When you make a girl an aunt, you make her a very protective person.

From making sure the car seat is strapped in properly before every trip, to watching baby boy breathe while he sleeps, you'll never meet someone, besides mommy and daddy of course, who is more concerned with the safety of that little person than me.

When you make a girl an aunt, you give her a miniature best friend.

There is something about an aunt that is so fun. An aunt is a person you go to when you think you're in trouble or when you want something mom and dad said you couldn't have. An aunt is someone who takes you to get ice cream and play in the park to cool down after having a temper tantrum. I can't wait to be the one he runs to.

When you make a girl an aunt, she gets to skip on the difficulty of disciplining.

Being an aunt means you get to be fun. Not to say I wouldn't correct my nephew if he were behaving poorly, but for the most part, I get to giggle and play and leave the hard stuff for my brother.

When you make a girl an aunt, you give her the best listening ears.

As of right now I only listen to the sweet coos and hungry cries but I am fully prepared to listen to all the problems in his life in the future.

When you make a girl an aunt, you make her the best advice giver.

By the time my nephew needs advice, hopefully, I will have all of my life lessons perfected into relatable stories.

When you make a girl an aunt, you make her a number-one fan

Anything you do in life sweet boy, I will be cheering you on. I already know you are going to do great things.

When you make a girl an aunt, she learns what true love is.

The love I have for my nephew is so pure. Its the love that is just there. I don't have to choose to show love every day, I don't have to forgive, I don't have to worry if it is reciprocated, it is just there.

When you make a girl an aunt, you make her the happiest person in the world.

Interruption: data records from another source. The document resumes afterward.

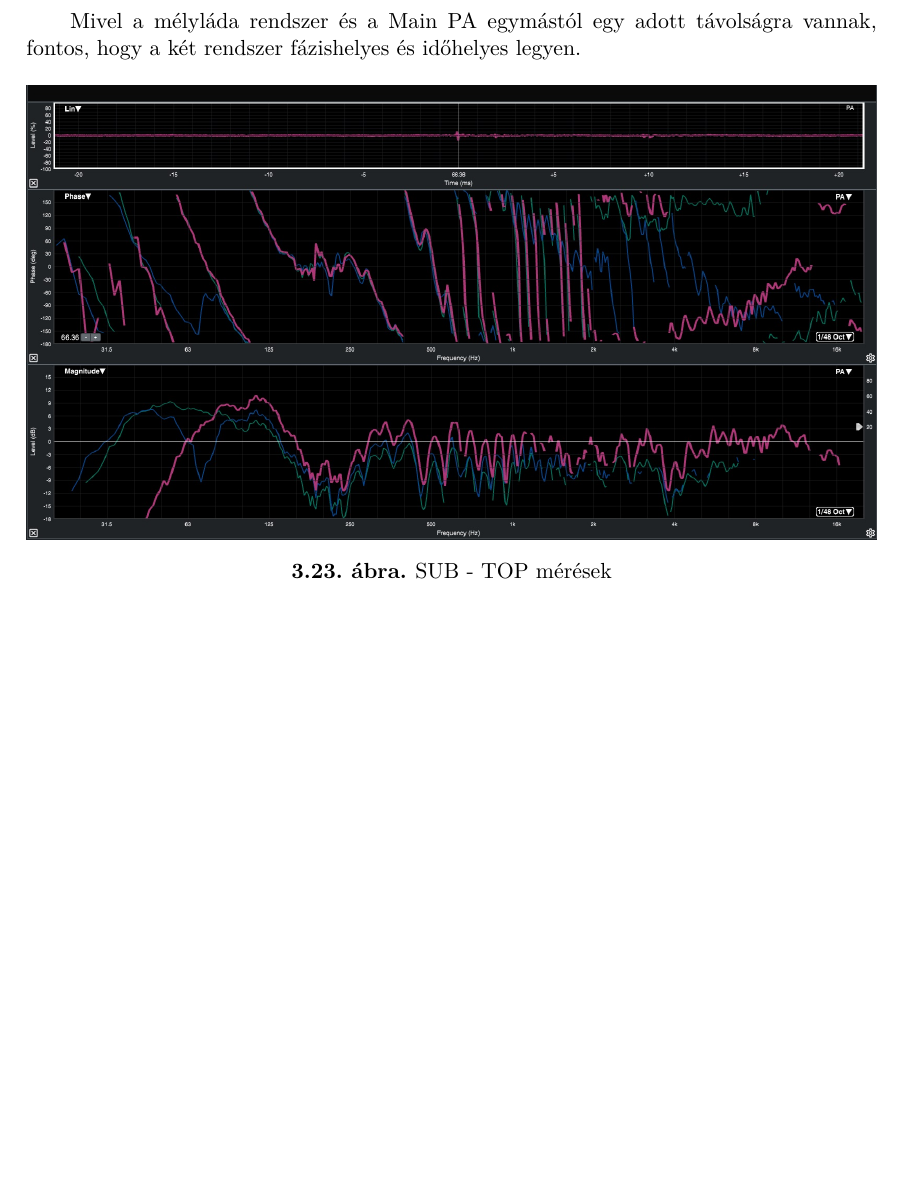
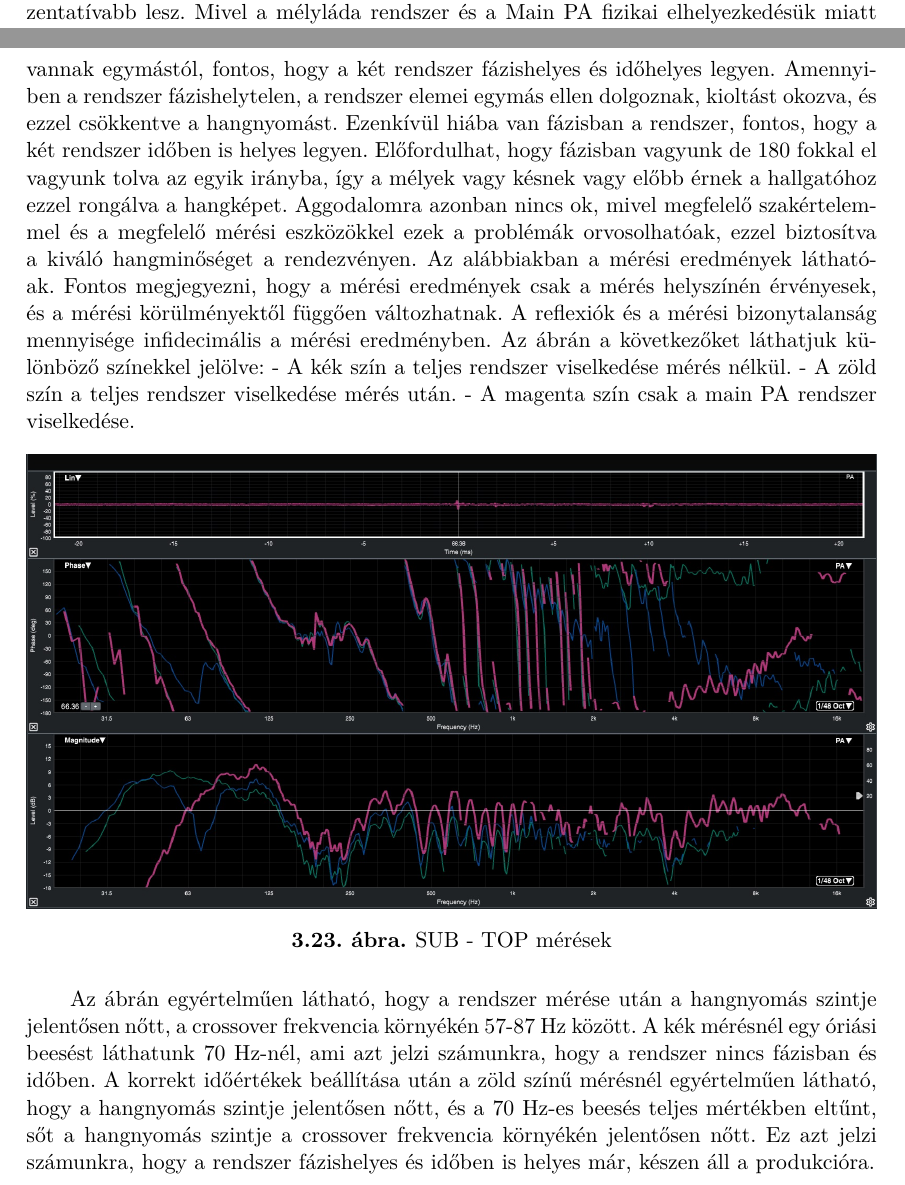
Before and after one commit to MrHumanRebel/sze_dante_network_thesis, a LaTeX thesis (thesis.tex, which reads content/system_desing.tex): part of page 46 of 54 before the commit and two parts of pages 45 and 46 of 55 after it, the two joined at a grey line, cut so that both start at the same text, the shorter picture padded with empty space. Compiled offline with pdfLaTeX.

Commit message:
feat(thesis): daily update

```diff
--- a/content/system_desing.tex
+++ b/content/system_desing.tex
@@ -579,12 +576,23 @@ Fontos, hogy a mérési környezet a lehetőségekhez mérten minél csendesebb
 ne legyenek olyan tárgyak a nézőtéren, amelyek a rendszer elő működése közben
 nem lesznek jelen és mérés közben a mért hangot visszaverik. Ezzel minimalizálhatjuk a
 hibákat és a mérések pontatlanságát, valamint a mérés reprezentatívabb lesz.
-
-
-
-
-Mivel a mélyláda rendszer és a Main PA egymástól egy adott távolságra vannak, fontos, hogy a két rendszer fázishelyes és időhelyes legyen.
-
+%----------------------------------------------------------------------------
+% SUB - TOP Align
+%----------------------------------------------------------------------------
+Mivel a mélyláda rendszer és a Main PA fizikai elhelyezkedésük miatt (A Main PA riggelve van, míg a mélyládák a földön helyezkednek el)
+egy adott távolságra vannak egymástól, fontos, hogy a két rendszer fázishelyes és időhelyes legyen.
+Amennyiben a rendszer fázishelytelen, a rendszer elemei egymás ellen dolgoznak, kioltást okozva, és ezzel csökkentve a hangnyomást.
+Ezenkívül hiába van fázisban a rendszer, fontos, hogy a két rendszer időben is helyes legyen. Előfordulhat, hogy fázisban vagyunk de 180 fokkal el vagyunk tolva
+az egyik irányba, így a mélyek vagy késnek vagy előbb érnek a hallgatóhoz ezzel rongálva a hangképet.
+Aggodalomra azonban nincs ok, mivel megfelelő szakértelemmel és a megfelelő mérési eszközökkel ezek a problémák orvosolhatóak, ezzel biztosítva
+a kiváló hangminőséget a rendezvényen.
+Az alábbiakban a mérési eredmények láthatóak.
+Fontos megjegyezni, hogy a mérési eredmények csak a mérés helyszínén érvényesek, és a mérési körülményektől függően változhatnak.
+A reflexiók és a mérési bizonytalanság mennyisége infidecimális a mérési eredményben.
+Az ábrán a következőket láthatjuk különböző színekkel jelölve:
+- A kék szín a teljes rendszer viselkedése mérés nélkül.
+- A zöld szín a teljes rendszer viselkedése mérés után.
+- A magenta szín csak a main PA rendszer viselkedése.
 
 %----------------------------------------------------------------------------
 \begin{figure}[H]
@@ -592,6 +600,14 @@ Mivel a mélyláda rendszer és a Main PA egymástól egy adott távolságra van
 	\includegraphics[width=\textwidth, keepaspectratio]{figures/smaart_sub_top.jpg}
 	\caption{SUB - TOP mérések}\label{fig:smaart_sub_top}
 \end{figure}
+%----------------------------------------------------------------------------
+Az ábrán egyértelműen látható, hogy a rendszer mérése után a hangnyomás szintje jelentősen nőtt, a crossover frekvencia környékén
+57-87 Hz között. A kék mérésnél egy óriási beesést láthatunk 70 Hz-nél, ami azt jelzi számunkra, hogy a rendszer nincs fázisban és időben.
+A korrekt időértékek beállítása után a zöld színű mérésnél egyértelműen látható, hogy a hangnyomás szintje jelentősen nőtt, és a 70 Hz-es
+beesés teljes mértékben eltűnt, sőt a hangnyomás szintje a crossover frekvencia környékén jelentősen nőtt. Ez azt jelzi számunkra, hogy a rendszer
+fázishelyes és időben is helyes már, készen áll a produkcióra.
+%----------------------------------------------------------------------------
+% FrontFill - TOP Align
 %----------------------------------------------------------------------------
 
 
```
Also changed, not shown: content/system_desing.tex (6 more changed lines).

I cannot wait to watch my precious nephew grow into the amazing person that I know he is going to be.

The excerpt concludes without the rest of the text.